▶ **What needs to be done**
Only lines that contain the word "cells" are to be returned from the data below.

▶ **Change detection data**
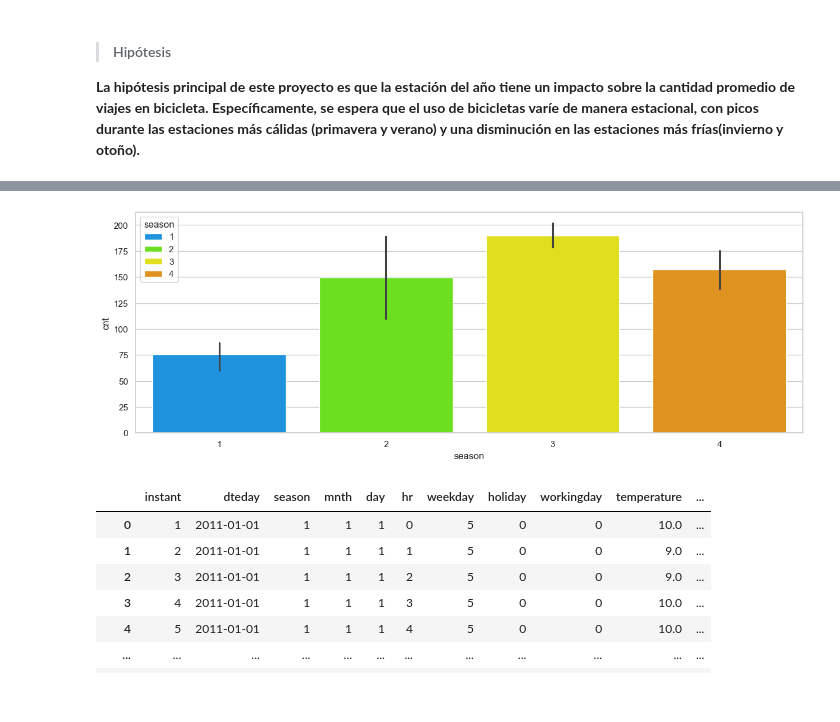
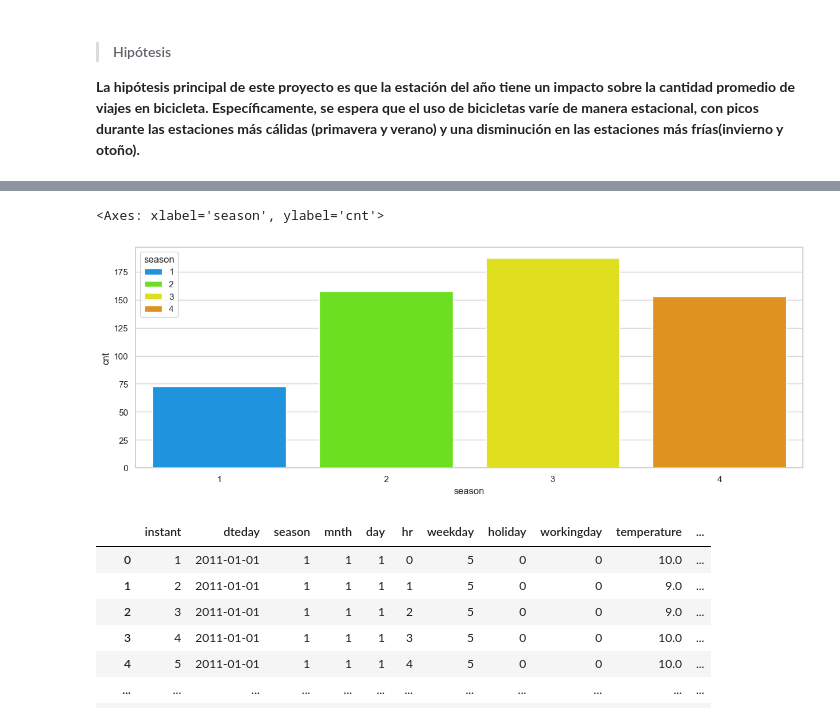
Before and after one commit to solfontan/Capital_Bikeshare_EDA, a Jupyter notebook: Datos_analisis.ipynb, the cells around one changed output, grey strips where cells are left out. Drawn from its saved outputs; the diff is of its cells as text; code cells hidden in the pictures.

```diff
--- a/Datos_analisis.ipynb
+++ b/Datos_analisis.ipynb
@@ -633,6 +640,6 @@ import numpy as np
 import matplotlib.pyplot as plt
 import seaborn as sns
 
-df2011 = pd.read_csv('./data/Dataset_clear_2011.csv', sep=',')
-df2011.head()
+df2011 = pd.read_csv('./data/Dataset_clear_2011.csv', sep=',', parse_dates=['dteday'])
+df2011.set_index('instant').head()
 # %% [output]
@@ -645,4 +653,4 @@ df2011.head()
 # %%
-df_pregunta1 = df2011.groupby(['season','mnth'],sort=False)[['cnt']].mean().reset_index()
-df_pregunta1
+dfH1 = df2011.groupby('season')[['cnt']].mean().reset_index()
+dfH1
 # %% [output]
@@ -708,11 +662,11 @@ df_pregunta1
 # %%
 plt.figure(figsize=(15,5))
 
 sns.set_theme(style="whitegrid")
-sns.barplot(data= df_pregunta1, x='season',y='cnt', hue='season', palette={1:'#0099FF',2: '#66FF00',3:'#FFFF00',4: '#FF9800'});
-# sns.move_legend(ax, "upper left");
+sns.barplot(data= dfH1, x='season',y='cnt', hue='season', palette={1:'#0099FF',2: '#66FF00',3:'#FFFF00',4: '#FF9800'});
 # %% [output]
+<Axes: xlabel='season', ylabel='cnt'>
-[figure, old version]
+[figure, new version]
 # %%
 df2011['seasonteam'] = df2011['season'].replace({1:'frio',2:'calido',3:'calido',4:'frio'})
 df2011
```
Also changed, not shown: parts of 30 cells of this notebook, 2 other files.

▶ **Your response**
Before and after one commit to solfontan/Capital_Bikeshare_EDA, a Jupyter notebook: Datos_analisis.ipynb, the cells around one changed output, grey strips where cells are left out. Drawn from its saved outputs; the diff is of its cells as text; code cells hidden in the pictures.
Also changed, not shown: parts of 30 cells of this notebook, 2 other files.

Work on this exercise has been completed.